Meanwhile, back in Indianapolis, Mr. Irsay has checked himself into a rehabilitation facility (yes, that was before a USA Today writer insisted that fellow team owners should have some sort of intervention to convince Irsay to go into rehab).
As you surely know by now, while Irsay is away from the team, his daughter Carlie Irsay-Gordon, who along with her sisters Casey Foyt and Kalen Irsay hold the title of Vice Chair/Owner, will man the ship. As The Indianapolis Star’s Stephen Holder points out, things should run about the same way they normally would, with Pete Ward handling the business side of things while Ryan Grigson continues to head up football operations.
The Colts aren’t turning over the reins to a neophyte. Irsay-Gordon has been around the team for quite some time. One thing that stands out when reading about her is that she’s been helping to represent the organization at owners meetings for a decade already. Here’s a little more about the Colts’ interim CEO from her Colts.com bio:
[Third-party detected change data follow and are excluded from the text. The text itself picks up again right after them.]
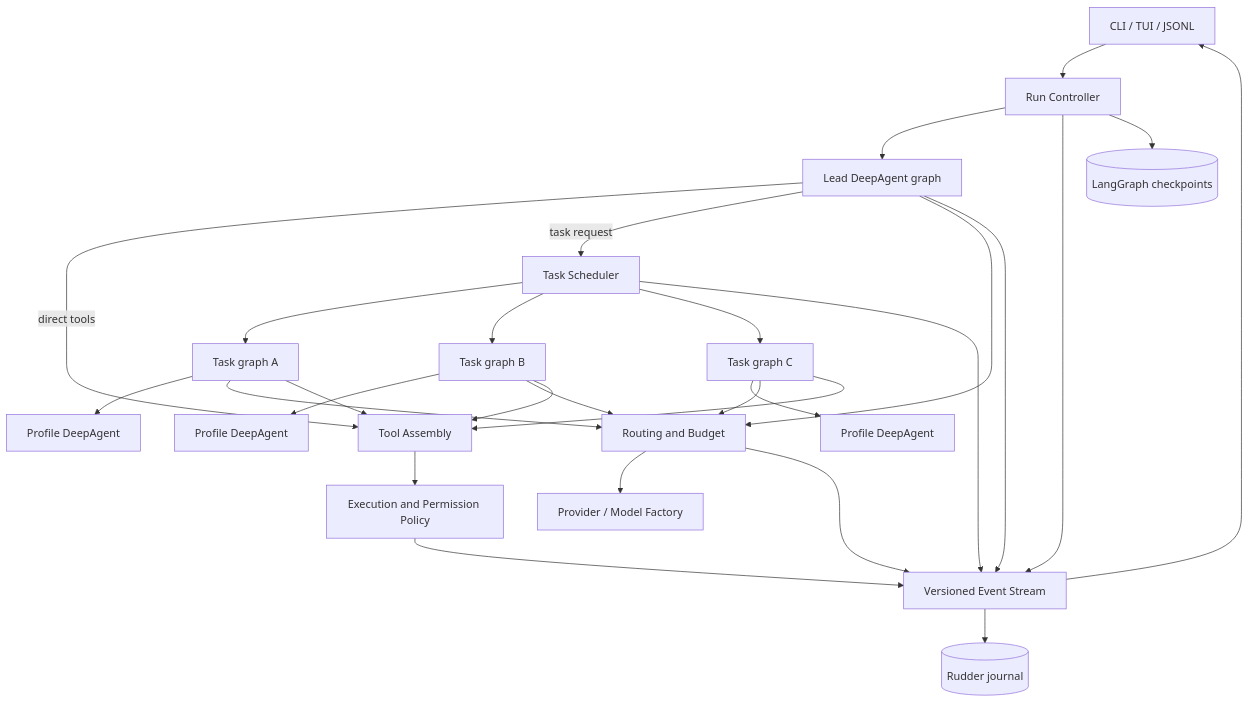
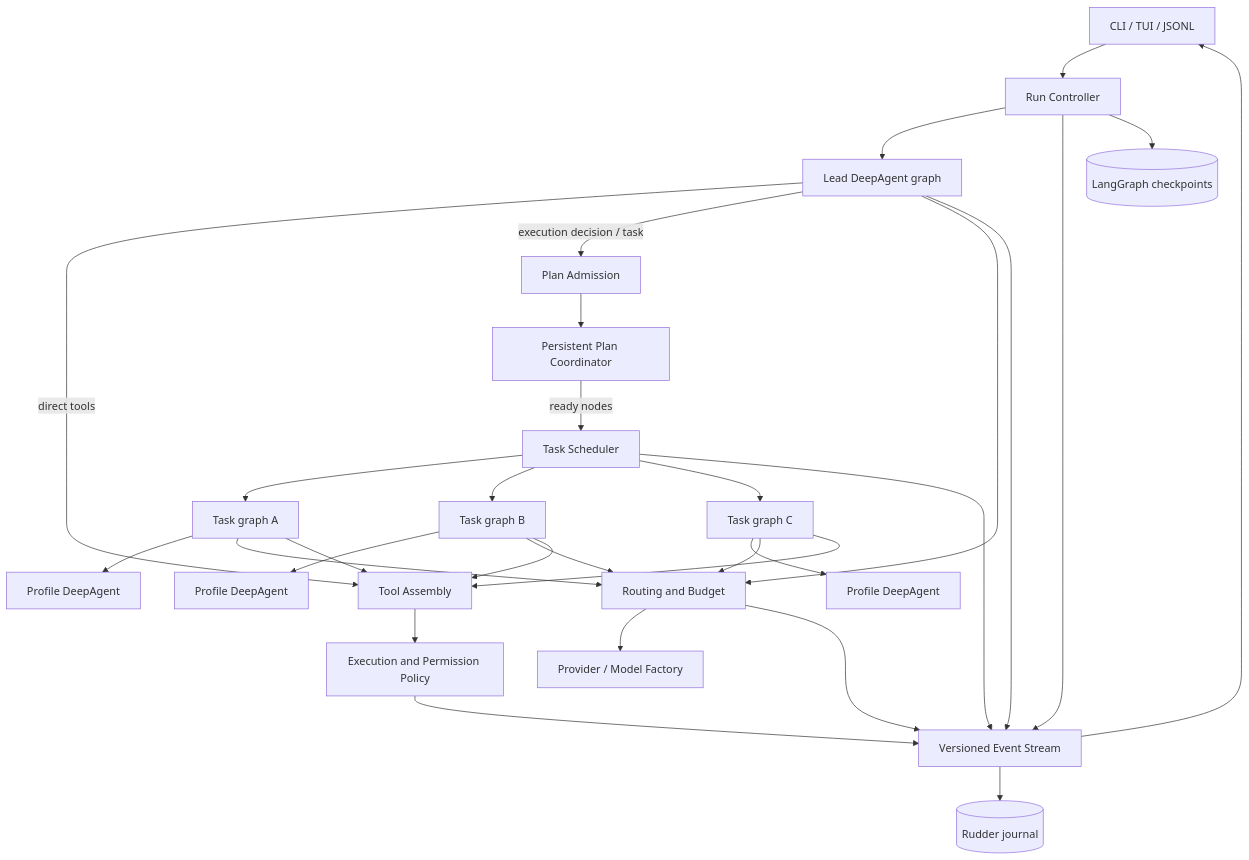
The first of 2 diagrams in docs/rudder/ARCHITECTURE.md (plum-sorathorn/Skail), drawn with Mermaid before and after one commit. The commit also changed other lines of this file and 9 other files, not shown here.

````diff
--- a/docs/rudder/ARCHITECTURE.md
+++ b/docs/rudder/ARCHITECTURE.md
@@ -15,30 +15,32 @@
 ```mermaid
 flowchart TD
     UI[CLI / TUI / JSONL] --> RC[Run Controller]
     RC --> LG[Lead DeepAgent graph]
     LG -->|direct tools| TA[Tool Assembly]
-    LG -->|task request| SCH[Task Scheduler]
+    LG -->|execution decision / task| PA[Plan Admission]
+    PA --> PC[Persistent Plan Coordinator]
+    PC -->|ready nodes| SCH[Task Scheduler]
     SCH --> TG1[Task graph A]
     SCH --> TG2[Task graph B]
     SCH --> TG3[Task graph C]
     TG1 --> DA1[Profile DeepAgent]
     TG2 --> DA2[Profile DeepAgent]
     TG3 --> DA3[Profile DeepAgent]
     LG --> RB[Routing and Budget]
     TG1 --> RB
     TG2 --> RB
     TG3 --> RB
     RB --> PF[Provider / Model Factory]
     TA --> EP[Execution and Permission Policy]
     TG1 --> TA
     TG2 --> TA
     TG3 --> TA
     RC --> ES[Versioned Event Stream]
     LG --> ES
     SCH --> ES
     RB --> ES
     EP --> ES
     ES --> DB[(Rudder journal)]
     RC --> CP[(LangGraph checkpoints)]
     ES --> UI
 ```
````
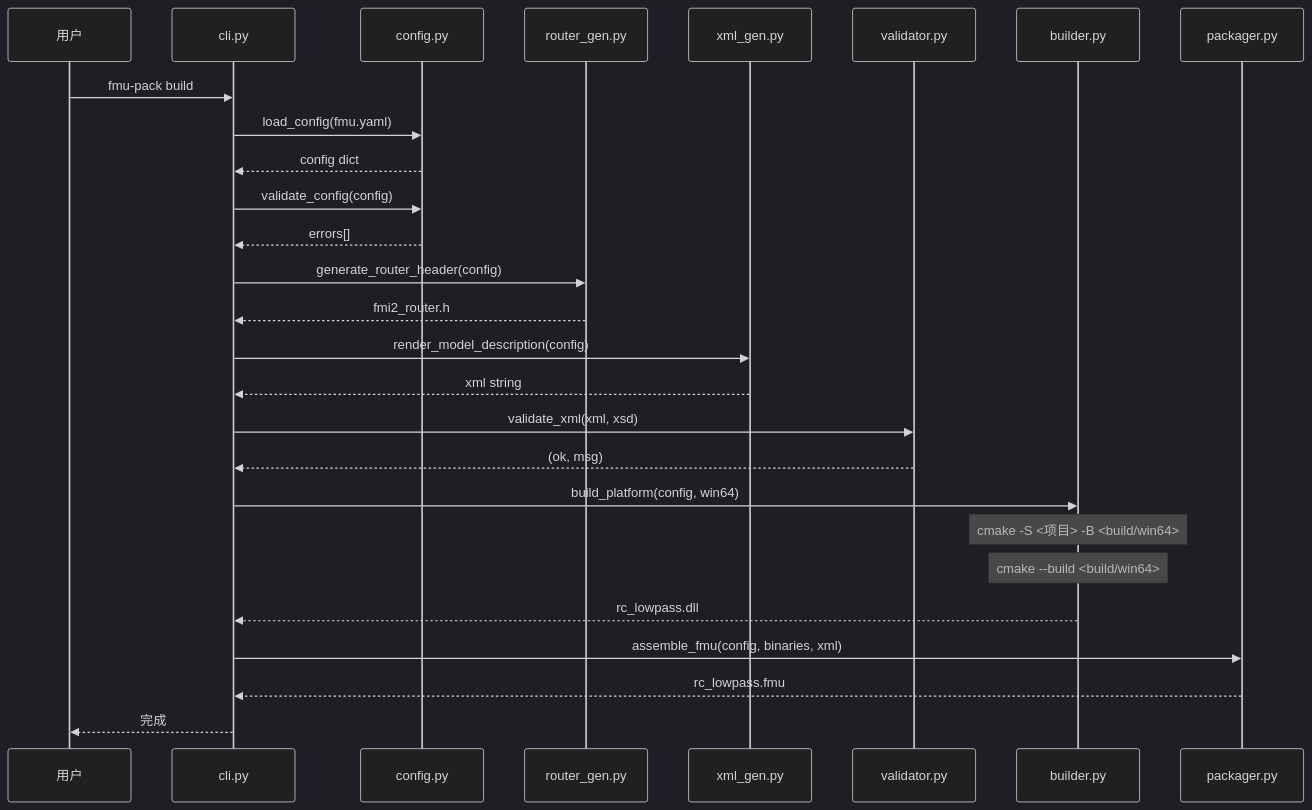
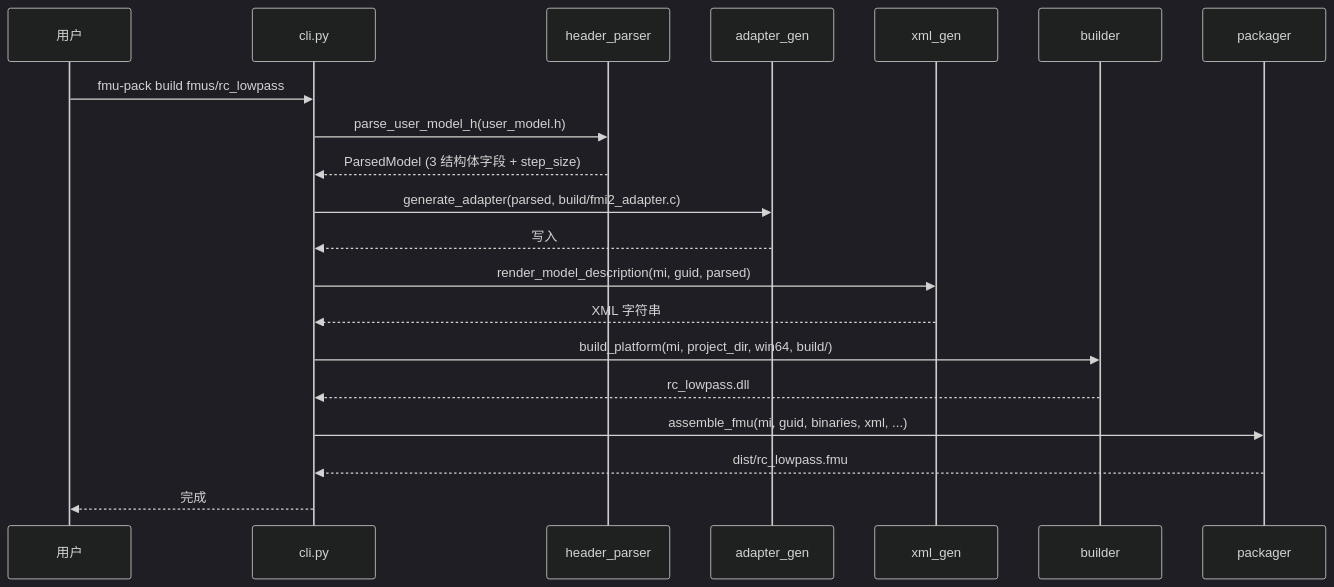
One commit to chechem3/fmu_test changed the first of 2 diagrams in doc/FMU和打包设计.md. Above: the diagram before and after it, drawn with Mermaid (dark theme). The commit also changed other lines of this file and 3 other files, not shown here.

First line of the commit message:
Update RC lowpass FMU and add new untitled model

````diff
--- a/doc/FMU和打包设计.md
+++ b/doc/FMU和打包设计.md
@@ -413,30 +121,23 @@
 ```mermaid
 sequenceDiagram
     participant U as 用户
     participant CLI as cli.py
-    participant CFG as config.py
-    participant RT as router_gen.py
-    participant XML as xml_gen.py
-    participant XSD as validator.py
-    participant BLD as builder.py
-    participant PKG as packager.py
+    participant P as header_parser
+    participant AG as adapter_gen
+    participant XG as xml_gen
+    participant B as builder
+    participant PK as packager
 
-    U->>CLI: fmu-pack build
-    CLI->>CFG: load_config(fmu.yaml)
-    CFG-->>CLI: config dict
-    CLI->>CFG: validate_config(config)
-    CFG-->>CLI: errors[]
-    CLI->>RT: generate_router_header(config)
-    RT-->>CLI: fmi2_router.h
-    CLI->>XML: render_model_description(config)
-    XML-->>CLI: xml string
-    CLI->>XSD: validate_xml(xml, xsd)
-    XSD-->>CLI: (ok, msg)
-    CLI->>BLD: build_platform(config, win64)
-    Note over BLD: cmake -S <项目> -B <build/win64>
-    Note over BLD: cmake --build <build/win64>
-    BLD-->>CLI: rc_lowpass.dll
-    CLI->>PKG: assemble_fmu(config, binaries, xml)
-    PKG-->>CLI: rc_lowpass.fmu
+    U->>CLI: fmu-pack build fmus/rc_lowpass
+    CLI->>P: parse_user_model_h(user_model.h)
+    P-->>CLI: ParsedModel (3 结构体字段 + step_size)
+    CLI->>AG: generate_adapter(parsed, build/fmi2_adapter.c)
+    AG-->>CLI: 写入
+    CLI->>XG: render_model_description(mi, guid, parsed)
+    XG-->>CLI: XML 字符串
+    CLI->>B: build_platform(mi, project_dir, win64, build/)
+    B-->>CLI: rc_lowpass.dll
+    CLI->>PK: assemble_fmu(mi, guid, binaries, xml, ...)
+    PK-->>CLI: dist/rc_lowpass.fmu
     CLI-->>U: 完成
 ```
````
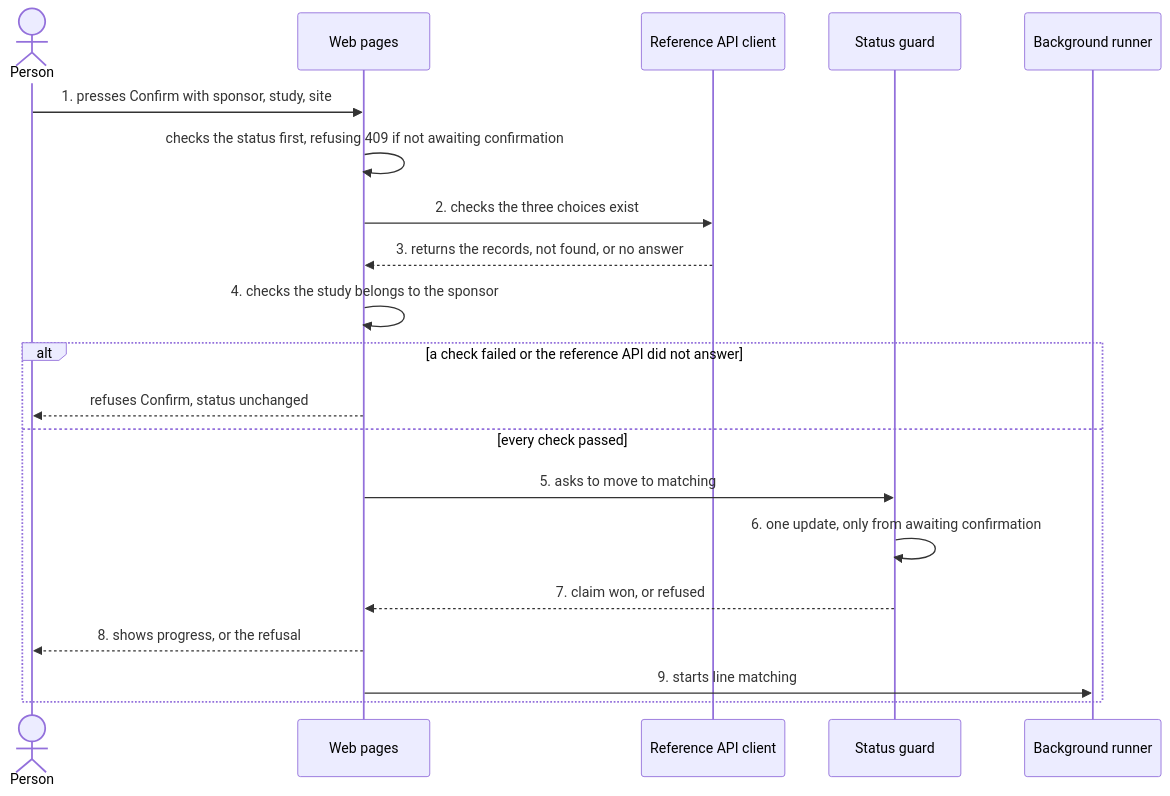
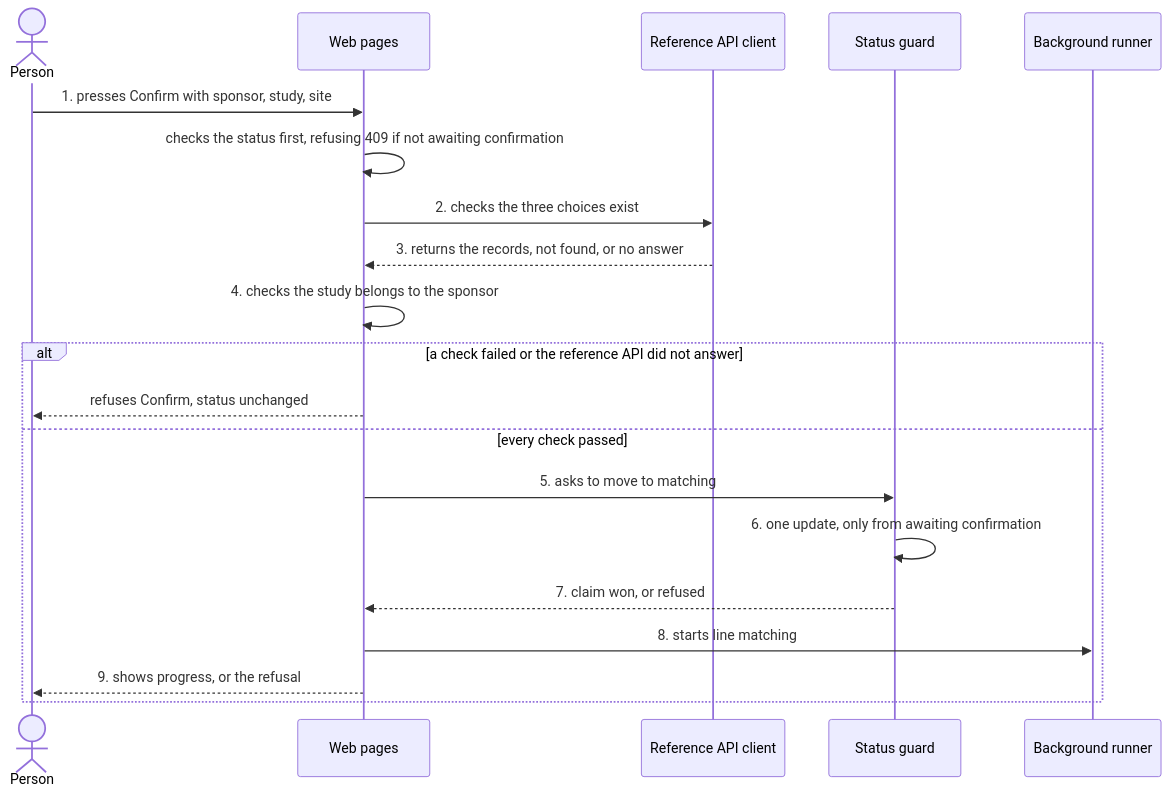
One commit to lucycchi/ai-invoice-ingestion-platform changed the fifth of 14 diagrams in docs/ARCHITECTURE.md. Above: the diagram before and after it, drawn with Mermaid. The commit also changed other lines of this file and 29 other files, not shown here.

````diff
--- a/docs/ARCHITECTURE.md
+++ b/docs/ARCHITECTURE.md
@@ -326,23 +345,23 @@
 ```mermaid
 sequenceDiagram
     actor U as Person
     participant P as Web pages
     participant A as Reference API client
     participant G as Status guard
     participant R as Background runner
 
     U->>P: 1. presses Confirm with sponsor, study, site
     P->>P: checks the status first, refusing 409 if not awaiting confirmation
     P->>A: 2. checks the three choices exist
     A-->>P: 3. returns the records, not found, or no answer
     P->>P: 4. checks the study belongs to the sponsor
     alt a check failed or the reference API did not answer
         P-->>U: refuses Confirm, status unchanged
     else every check passed
         P->>G: 5. asks to move to matching
         G->>G: 6. one update, only from awaiting confirmation
         G-->>P: 7. claim won, or refused
-        P-->>U: 8. shows progress, or the refusal
-        P->>R: 9. starts line matching
+        P->>R: 8. starts line matching
+        P-->>U: 9. shows progress, or the refusal
     end
 ```
````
Carlie Irsay-Gordon is in her second season as vice chair/owner. She joined the Colts as vice president in July of 2008 and, along with sisters Casey and Kalen, represents the next generation of ownership for the club. Raised in and around the Colts organization, Carlie interned with the Colts in the football and marketing departments while pursuing her undergraduate degree. She also has represented the team at NFL Owners Meetings since 2004. Carlie graduated with a Bachelor of Arts degree in religious studies with a minor in geoscience from Skidmore College in 2005. She resides in Indianapolis with her husband, Zach Gordon, and three children.
Meanwhile, Irsay, who goes back to court on March 26th, hasn’t been formally charged yet (felony charges aren’t as likely if he produces prescriptions). However, regardless of what happens in court, Irsay knows he has a problem, and he’s taken the first step in the right direction.
Jim Irsay is far from the first person to have to quit an addiction more than once, and he isn’t the first to try to manage it on his own and fail. He is, however, in the public eye, and a successful rehab would go a long way toward encouraging people with similar struggles to face their own addictions.
Fans, especially locally have been largely supportive, and people close enough to Irsay to know – or at least suspect – that he had a problem have offered up their encouragement as well (Note: please do not mistake showing support for condoning Irsay’s actions). It’s a long, difficult road ahead for Indy’s quirky-but-likeable billionaire. For now, the Colts are in capable hands, and so is Jim Irsay.